As students return to the classroom, reports of forceful beatings have surfaced at dozens of schools in Louisiana, Minnesota, Colorado, Texas and elsewhere. In some cases, the bogus calls have caused chaos and unsettled students, parents and educators who were already nervous about the threat of school shootings. Authorities in different states say they have leads on who may be making the threats.
The FBI defines “swat” as making a false 911 call with the intent of eliciting a response from law enforcement, particularly a SWAT team. Perpetrators of these calls often use technology to give the appearance that the emergency call is coming from the home of the person being “hit.”
Swatting calls are sometimes made as a joke and other times for revenge, but the results can turn deadly.
In Louisiana alone, 15 schools received active shooter threats Thursday from an internet-based phone number with an out-of-state area code, reports vermilion today. One of the false threats targeted Abbeville High School, southwest of Lafayette, closing the school for two hours, the newspaper reports.
Abbeville Police Chief Mike Hardy told the newspaper that he and officers checked each classroom before learning the phone call may have been part of a prank affecting schools across the country.

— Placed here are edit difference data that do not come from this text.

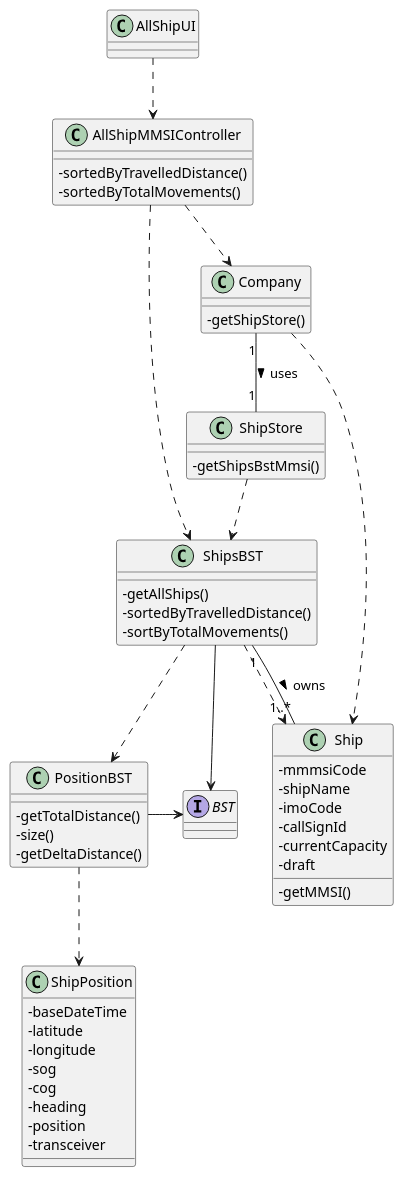
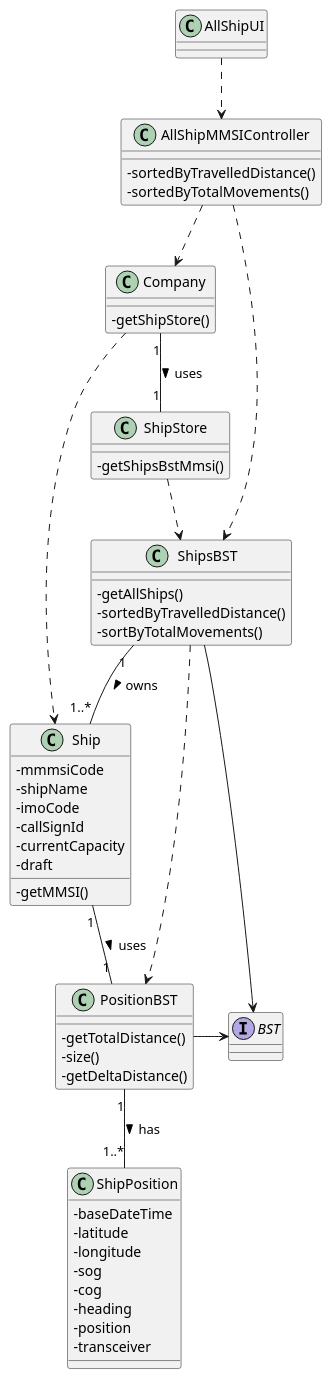
The diagram in docs/US105/US105_CD.puml (ana-albergaria/LAPR3-ISEP), drawn with PlantUML before and after one commit. The commit also changed 6 other files, not shown here.

```diff
--- a/docs/US105/US105_CD.puml
+++ b/docs/US105/US105_CD.puml
@@ -1,72 +1,74 @@
 @startuml
 
 skinparam classAttributeIconSize 0
 
 
 class Ship {
     -mmmsiCode
     -shipName
     -imoCode
     -callSignId
     -currentCapacity /'added by us'/
     -draft
 
     -getMMSI()
 }
 
 class ShipPosition {
     -baseDateTime
     -latitude
     -longitude
     -sog
     -cog
     -heading
     -position
     -transceiver
 }
 
 class ShipStore {
     -getShipsBstMmsi()
 }
 
 
 class AllShipUI {}
 
 class AllShipMMSIController {
     -sortedByTravelledDistance()
     -sortedByTotalMovements()
 }
 
 class ShipsBST{
     -getAllShips()
     -sortedByTravelledDistance()
     -sortByTotalMovements()
 }
 
 class PositionBST{
     -getTotalDistance()
     -size()
     -getDeltaDistance()
 }
 class Company {
     -getShipStore()
 }
 
 interface BST{}
 
 
 Company "1" -- "1" ShipStore : uses >
 ShipStore ..> ShipsBST
 ShipsBST "1" -- "1..*" Ship : owns >
 AllShipUI ..> AllShipMMSIController
 AllShipMMSIController ..> ShipsBST
 AllShipMMSIController ..> Company
-ShipsBST ..> Ship
+/'ShipsBST ..> Ship'/
 ShipsBST -> BST
 ShipsBST ..> PositionBST
-PositionBST ..> ShipPosition
+/'PositionBST ..> ShipPosition'/
 PositionBST -> BST
 Company ..> Ship
+PositionBST "1" -- "1..*" ShipPosition : has >
+Ship "1" -- "1" PositionBST : uses >
 
 
 @enduml
```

In Minnesota, at least 14 schools were targeted with false active shooter reports, Minneapolis Fox affiliate KMSP-TV reports. Authorities investigating the call said Thursday that all the calls came from a single IP address and believe a person is behind them, the station reports.
“While this was a hoax, and this is how it’s reported, and here we are another day, the trauma felt by those teachers and those students is so viscerally real,” said Minnesota Governor Tim Walz, a former educator. , during a news conference Thursday, according to Minnesota Public Radio.
Walz described how his 15-year-old son received real-time video from friends hiding in closets at Mankato West High School, the school where the governor used to teach.
Schools in North Carolina and Colorado have also seen recent waves of beating incidents, according to local media.
A tally by local Fox affiliates found that more than 30 crushing incidents occurred at schools across the country between September 14 and 21, according to KMSP-TV.
Jay Farlow, a spokesman for the National Association of School Resource Officers, said news week in an email that the group did not have complete numbers on false reports in schools.
Farlow said that since a Sept. 13 hoax incident in Houston, news reports show there have been similar incidents in more than a dozen states and the District of Columbia.
Chaos erupted outside a San Antonio school Tuesday after a false active shooter report. The city is close to Uvalde, the site of one of the worst school shootings in US history in late May, and where police have been criticized for their overly cautious approach to the incident as it unfolded.
When San Antonio’s Jefferson High School was closed, parents clashed with police trying to force their way in, reports the San Antonio Express News. A man cut his arm trying to break a window to get into the school.
“I definitely got here fast. I got off work and I got here fast,” Pete Vela, the father of a 15-year-old boy, told the newspaper. “Ultimately, if there was someone there, then I don’t blame the parents for wanting to come in, especially after what happened in Uvalde.”
Amy Klinger, co-founder of the Educator’s School Safety Network, told Education Week that false reports often accompany mass shootings because some students see the threats as a way to get attention.
But he told the news outlet that repeated closures can lower the readiness of school staff and students for a real threat, while also disrupting learning.
“There’s a lot of quick responses, anxiety and messages, people trying to find their children,” Klinger said. “It’s happening a lot more than we think, and it’s having a much bigger impact.”
news week contacted the FBI for comment.